***** GIVEN ENTRIES

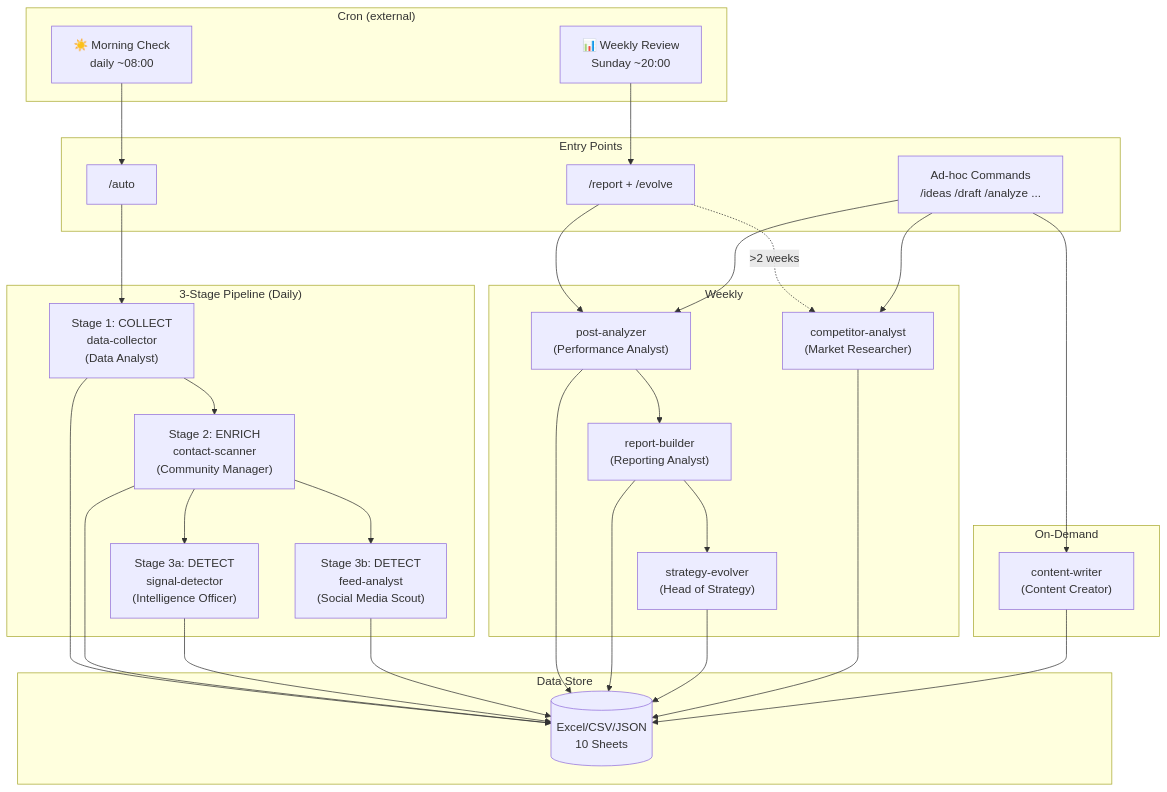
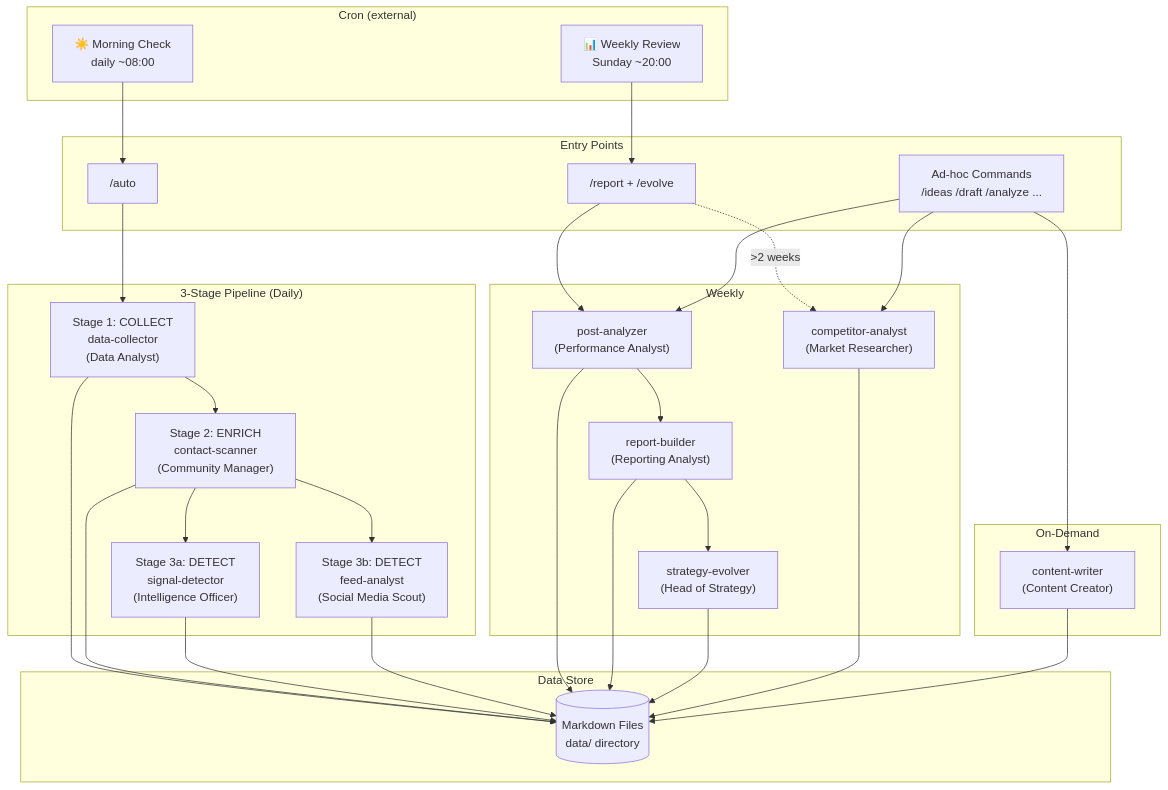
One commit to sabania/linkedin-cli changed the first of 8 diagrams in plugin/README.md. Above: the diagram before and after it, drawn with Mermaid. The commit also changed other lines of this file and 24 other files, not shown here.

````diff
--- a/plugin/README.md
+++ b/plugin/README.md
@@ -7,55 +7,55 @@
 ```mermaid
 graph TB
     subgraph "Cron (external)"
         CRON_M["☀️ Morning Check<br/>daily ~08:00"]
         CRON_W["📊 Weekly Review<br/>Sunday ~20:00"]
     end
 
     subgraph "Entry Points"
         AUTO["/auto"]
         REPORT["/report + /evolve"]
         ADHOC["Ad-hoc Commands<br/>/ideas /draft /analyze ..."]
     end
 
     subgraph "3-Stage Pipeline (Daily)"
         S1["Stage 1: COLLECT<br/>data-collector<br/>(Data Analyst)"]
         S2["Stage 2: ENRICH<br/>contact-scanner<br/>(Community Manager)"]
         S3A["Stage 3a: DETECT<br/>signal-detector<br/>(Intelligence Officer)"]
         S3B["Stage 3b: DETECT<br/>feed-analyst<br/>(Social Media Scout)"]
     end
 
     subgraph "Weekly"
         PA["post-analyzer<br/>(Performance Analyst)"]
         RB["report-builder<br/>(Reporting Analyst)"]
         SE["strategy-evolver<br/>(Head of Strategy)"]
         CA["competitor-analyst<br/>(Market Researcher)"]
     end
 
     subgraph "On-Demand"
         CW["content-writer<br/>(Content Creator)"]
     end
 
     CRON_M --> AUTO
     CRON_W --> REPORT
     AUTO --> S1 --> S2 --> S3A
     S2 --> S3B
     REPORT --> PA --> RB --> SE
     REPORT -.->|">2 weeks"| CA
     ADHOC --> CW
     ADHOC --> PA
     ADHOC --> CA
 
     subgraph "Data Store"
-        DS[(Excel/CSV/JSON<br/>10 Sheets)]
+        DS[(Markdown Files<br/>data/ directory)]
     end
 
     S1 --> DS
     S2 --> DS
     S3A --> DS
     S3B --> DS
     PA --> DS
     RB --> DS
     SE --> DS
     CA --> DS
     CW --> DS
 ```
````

**********

- WHAT TO DO -
Looking at the entries above, count the lines that contain the string "ADHOC", then give the number and nothing else.

- ANSWER BOX -
4